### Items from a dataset
• • • •
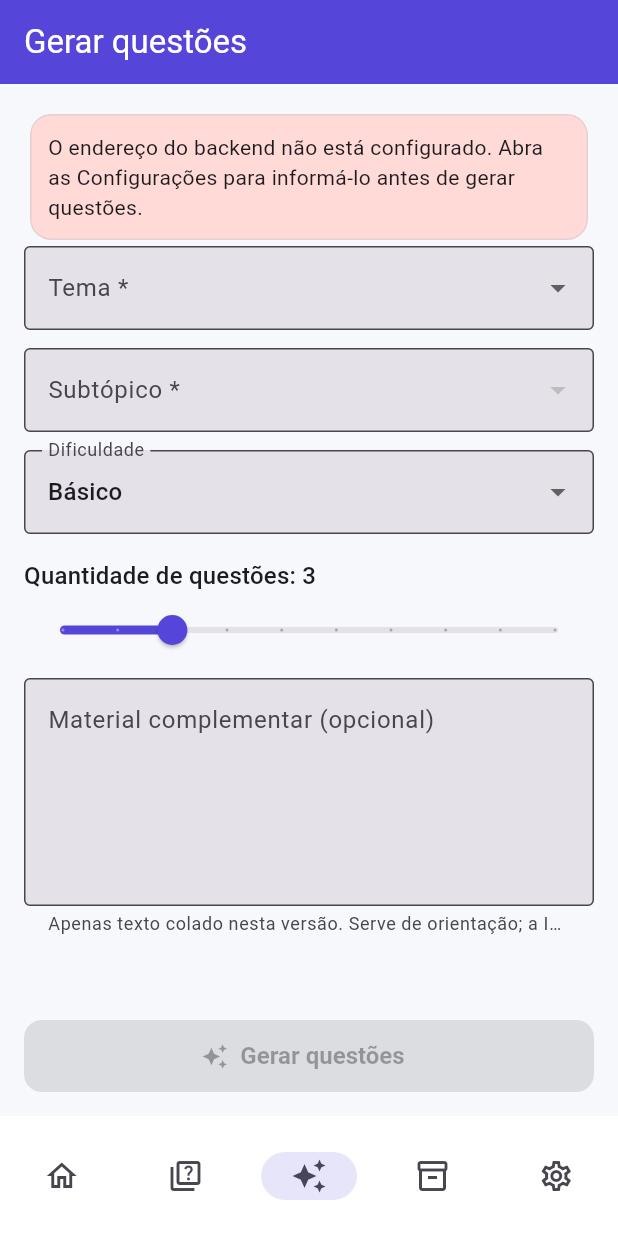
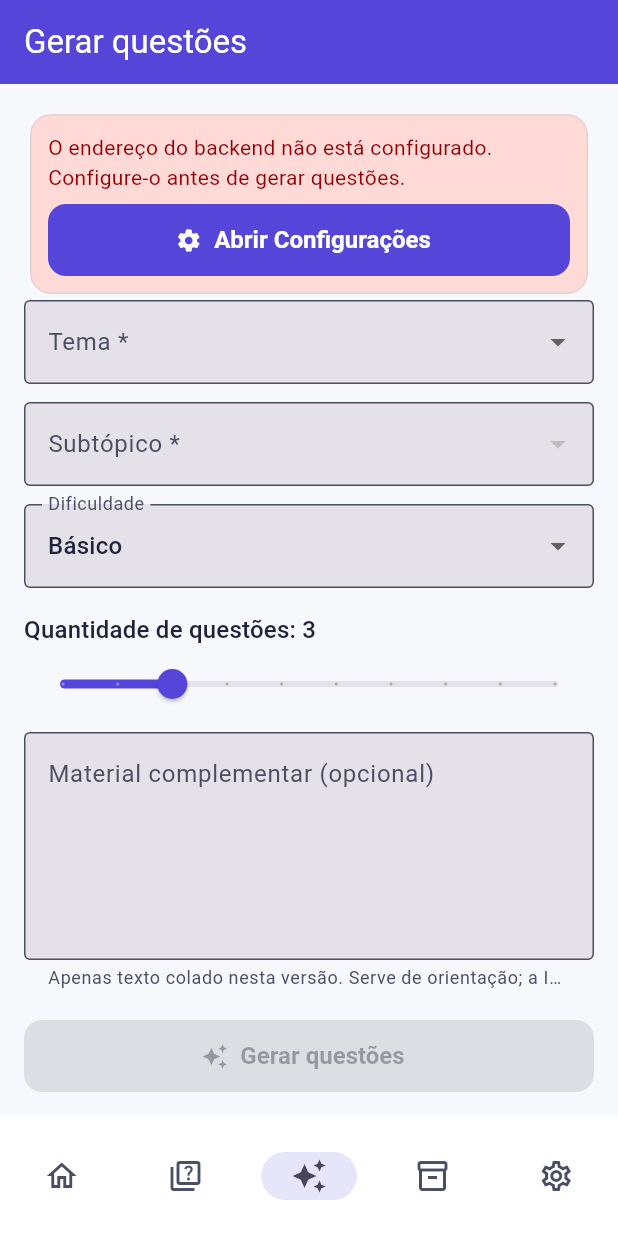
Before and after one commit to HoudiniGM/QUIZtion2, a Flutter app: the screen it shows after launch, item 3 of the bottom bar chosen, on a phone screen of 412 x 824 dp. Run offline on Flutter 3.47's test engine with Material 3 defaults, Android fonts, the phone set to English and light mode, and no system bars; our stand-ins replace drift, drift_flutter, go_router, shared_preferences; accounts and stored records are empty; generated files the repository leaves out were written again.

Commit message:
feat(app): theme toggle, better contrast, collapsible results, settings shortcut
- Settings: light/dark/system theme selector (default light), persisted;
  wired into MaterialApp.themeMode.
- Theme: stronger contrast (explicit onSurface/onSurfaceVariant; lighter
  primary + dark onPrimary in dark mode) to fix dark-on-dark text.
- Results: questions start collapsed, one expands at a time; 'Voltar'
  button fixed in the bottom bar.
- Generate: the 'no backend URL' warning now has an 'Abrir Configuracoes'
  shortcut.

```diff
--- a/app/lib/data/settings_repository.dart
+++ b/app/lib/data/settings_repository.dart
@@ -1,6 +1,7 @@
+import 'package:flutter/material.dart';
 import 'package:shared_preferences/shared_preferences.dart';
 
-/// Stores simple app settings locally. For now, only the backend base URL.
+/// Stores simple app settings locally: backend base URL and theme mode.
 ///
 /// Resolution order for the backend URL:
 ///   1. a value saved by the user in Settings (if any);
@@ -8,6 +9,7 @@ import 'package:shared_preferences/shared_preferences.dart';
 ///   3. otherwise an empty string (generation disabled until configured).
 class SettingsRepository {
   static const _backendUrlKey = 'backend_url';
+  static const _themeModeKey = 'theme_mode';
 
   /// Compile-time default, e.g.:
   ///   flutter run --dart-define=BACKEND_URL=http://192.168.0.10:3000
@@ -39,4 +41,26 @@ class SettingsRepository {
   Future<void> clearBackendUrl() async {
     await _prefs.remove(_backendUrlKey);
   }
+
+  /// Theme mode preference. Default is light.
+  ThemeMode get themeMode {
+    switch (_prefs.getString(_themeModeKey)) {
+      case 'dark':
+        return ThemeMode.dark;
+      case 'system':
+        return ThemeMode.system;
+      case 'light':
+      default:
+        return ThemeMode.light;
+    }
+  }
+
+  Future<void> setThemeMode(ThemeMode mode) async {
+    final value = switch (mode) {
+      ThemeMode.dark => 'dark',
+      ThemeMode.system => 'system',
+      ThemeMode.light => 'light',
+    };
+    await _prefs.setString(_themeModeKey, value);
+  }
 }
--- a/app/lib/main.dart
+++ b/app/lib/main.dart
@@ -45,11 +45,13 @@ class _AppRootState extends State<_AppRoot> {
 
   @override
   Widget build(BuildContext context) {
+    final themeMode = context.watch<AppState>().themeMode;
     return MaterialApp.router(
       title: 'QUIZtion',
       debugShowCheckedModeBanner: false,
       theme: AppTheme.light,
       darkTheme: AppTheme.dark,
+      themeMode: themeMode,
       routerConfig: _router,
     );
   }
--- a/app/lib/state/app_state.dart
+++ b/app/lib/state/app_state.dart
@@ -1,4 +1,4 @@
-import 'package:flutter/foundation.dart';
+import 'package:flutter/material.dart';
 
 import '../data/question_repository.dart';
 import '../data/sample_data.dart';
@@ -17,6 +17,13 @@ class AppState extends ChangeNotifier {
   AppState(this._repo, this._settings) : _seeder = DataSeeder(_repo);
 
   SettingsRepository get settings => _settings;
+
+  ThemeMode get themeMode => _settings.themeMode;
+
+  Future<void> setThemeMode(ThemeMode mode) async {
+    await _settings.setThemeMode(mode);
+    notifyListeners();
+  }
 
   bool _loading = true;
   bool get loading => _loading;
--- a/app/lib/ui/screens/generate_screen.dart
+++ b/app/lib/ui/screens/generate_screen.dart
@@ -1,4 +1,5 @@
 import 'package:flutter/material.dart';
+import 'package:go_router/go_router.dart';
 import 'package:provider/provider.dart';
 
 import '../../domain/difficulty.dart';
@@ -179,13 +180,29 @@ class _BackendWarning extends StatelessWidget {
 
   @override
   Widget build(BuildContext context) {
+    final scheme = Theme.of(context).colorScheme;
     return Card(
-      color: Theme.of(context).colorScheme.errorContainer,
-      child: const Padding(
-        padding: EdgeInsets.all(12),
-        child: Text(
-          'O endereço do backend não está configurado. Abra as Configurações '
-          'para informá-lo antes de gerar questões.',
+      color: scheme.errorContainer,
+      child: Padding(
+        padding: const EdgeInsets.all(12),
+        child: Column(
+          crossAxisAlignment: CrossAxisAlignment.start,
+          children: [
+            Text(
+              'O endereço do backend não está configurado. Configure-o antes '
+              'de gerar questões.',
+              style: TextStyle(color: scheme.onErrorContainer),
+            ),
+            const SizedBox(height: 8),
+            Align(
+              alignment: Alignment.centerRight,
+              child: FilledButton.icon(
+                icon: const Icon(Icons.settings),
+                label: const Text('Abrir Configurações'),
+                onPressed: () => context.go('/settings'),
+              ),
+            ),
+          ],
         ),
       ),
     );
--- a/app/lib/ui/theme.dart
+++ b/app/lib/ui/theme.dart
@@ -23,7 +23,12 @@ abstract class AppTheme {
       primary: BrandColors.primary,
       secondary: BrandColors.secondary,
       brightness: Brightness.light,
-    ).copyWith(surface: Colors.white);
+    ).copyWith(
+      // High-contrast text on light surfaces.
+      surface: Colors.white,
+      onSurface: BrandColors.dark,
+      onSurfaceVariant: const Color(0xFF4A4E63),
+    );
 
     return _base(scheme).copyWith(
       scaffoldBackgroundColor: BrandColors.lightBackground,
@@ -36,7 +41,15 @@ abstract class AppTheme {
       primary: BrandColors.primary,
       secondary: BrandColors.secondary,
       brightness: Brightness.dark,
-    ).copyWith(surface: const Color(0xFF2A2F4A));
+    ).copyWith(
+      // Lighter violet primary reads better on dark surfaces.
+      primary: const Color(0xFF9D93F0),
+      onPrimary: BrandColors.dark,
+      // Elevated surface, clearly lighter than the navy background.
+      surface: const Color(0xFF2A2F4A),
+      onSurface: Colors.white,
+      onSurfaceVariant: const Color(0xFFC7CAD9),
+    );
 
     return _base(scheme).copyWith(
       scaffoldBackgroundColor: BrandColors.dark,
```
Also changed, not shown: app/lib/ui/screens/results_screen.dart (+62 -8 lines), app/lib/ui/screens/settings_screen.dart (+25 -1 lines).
• • • •
### What the task requires
Within the entries above, find every line where the string "const" occurs, and copy it.

### Written response
   static const _backendUrlKey = 'backend_url';
+  static const _themeModeKey = 'theme_mode';
-      child: const Padding(
+        padding: const EdgeInsets.all(12),
+            const SizedBox(height: 8),
+                icon: const Icon(Icons.settings),
+                label: const Text('Abrir Configurações'),
+      onSurfaceVariant: const Color(0xFF4A4E63),
-    ).copyWith(surface: const Color(0xFF2A2F4A));
+      primary: const Color(0xFF9D93F0),
+      surface: const Color(0xFF2A2F4A),
+      onSurfaceVariant: const Color(0xFFC7CAD9),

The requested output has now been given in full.